Thrive CIC exists in order to inspire and support young people in Liverpool City Region to secure meaningful employment so that they can live happy, safe and fulfilling lives.
Thrive focuses their programmes on young people who may face significant barriers to employment, particularly care-experienced young people and young people who have been struggling to find employment during Covid-19
CIF Director, Sara Lawton, set up Thrive CIC in April 2020 and is using CIF investment to kickstart Thrive. Future CIF investment generated by public-sector partners utilising CIF will be invested in Thrive offering a long-term, sustainable income stream for the CIC.
Sara Lawton (CIF Director):
“Thrive has been made possible through the University of Liverpool, Liverpool City Council and the City of Liverpool College choosing to procure via CIF. Their understanding of the authentic social value CIF brings has enabled us to develop and fund a unique project designed to inspire future generations, to live happy safe and fulfilling lives.”
Many young people in LCR face considerable disadvantage when trying to secure meaningful work, which in turn can have a negative, long-lasting impact on their health and wellbeing, financial security and sense of purpose.
Socially excluded, vulnerable young people often find themselves furthest away from the job-market, and professionals around them often have limited tools and resources with which they can instigate real change.

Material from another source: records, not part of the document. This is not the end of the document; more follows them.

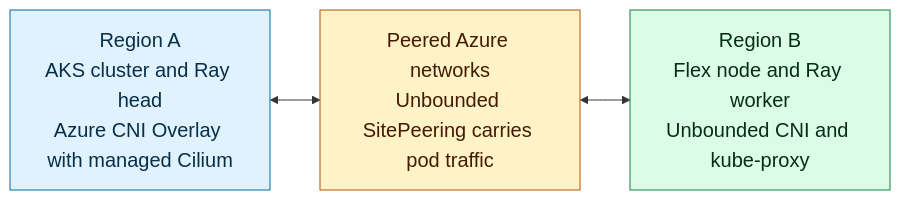
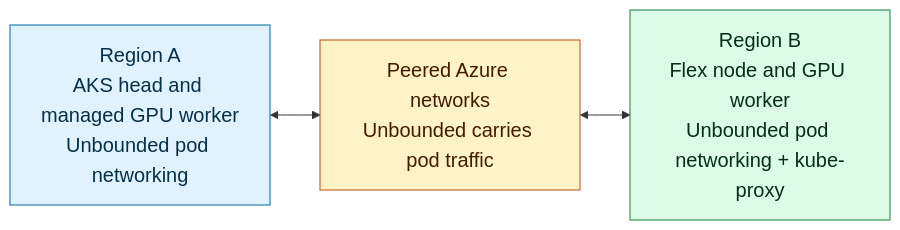
One commit to KenKilty/aks-flex-anyscale-lab changed the diagram in docs/ai-workloads-on-aks/assets/architecture/01-solution-overview.mmd. Above: the diagram before and after it, drawn with Mermaid. The commit also changed 45 other files, not shown here.

First line of the commit message:
Add mixed-CNI Unbounded lab validation and rewrite student guide

```diff
--- a/docs/ai-workloads-on-aks/assets/architecture/01-solution-overview.mmd
+++ b/docs/ai-workloads-on-aks/assets/architecture/01-solution-overview.mmd
@@ -1,13 +1,13 @@
 flowchart LR
-  regionA["Region A<br/>AKS cluster and Ray head<br/>Azure CNI Overlay with managed Cilium"]
-  network["Peered Azure networks<br/>Unbounded SitePeering carries pod traffic"]
-  regionB["Region B<br/>Flex node and Ray worker<br/>Unbounded CNI and kube-proxy"]
+  regionA["Region A<br/>AKS head and managed GPU worker<br/>Unbounded pod networking"]
+  network["Peered Azure networks<br/>Unbounded carries pod traffic"]
+  regionB["Region B<br/>Flex node and GPU worker<br/>Unbounded pod networking + kube-proxy"]
 
   regionA <--> network <--> regionB
 
   classDef home fill:#e0f2fe,stroke:#0369a1,color:#082f49,font-size:20px
   classDef link fill:#fef3c7,stroke:#b45309,color:#451a03,font-size:20px
   classDef flex fill:#dcfce7,stroke:#15803d,color:#052e16,font-size:20px
   class regionA home
   class network link
   class regionB flex
```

Care-experienced children are finding it particularly difficult to find work.
Government data reveals that of 19 to 21yr old care leavers:
- 6% were known to be in higher education
- 20% were in other education
- 25% were in training or employment and
- 39% were known to be not in education, employment or training (compared to around 12% of all young people aged 19 to 21 years).
Check out the progress pictures below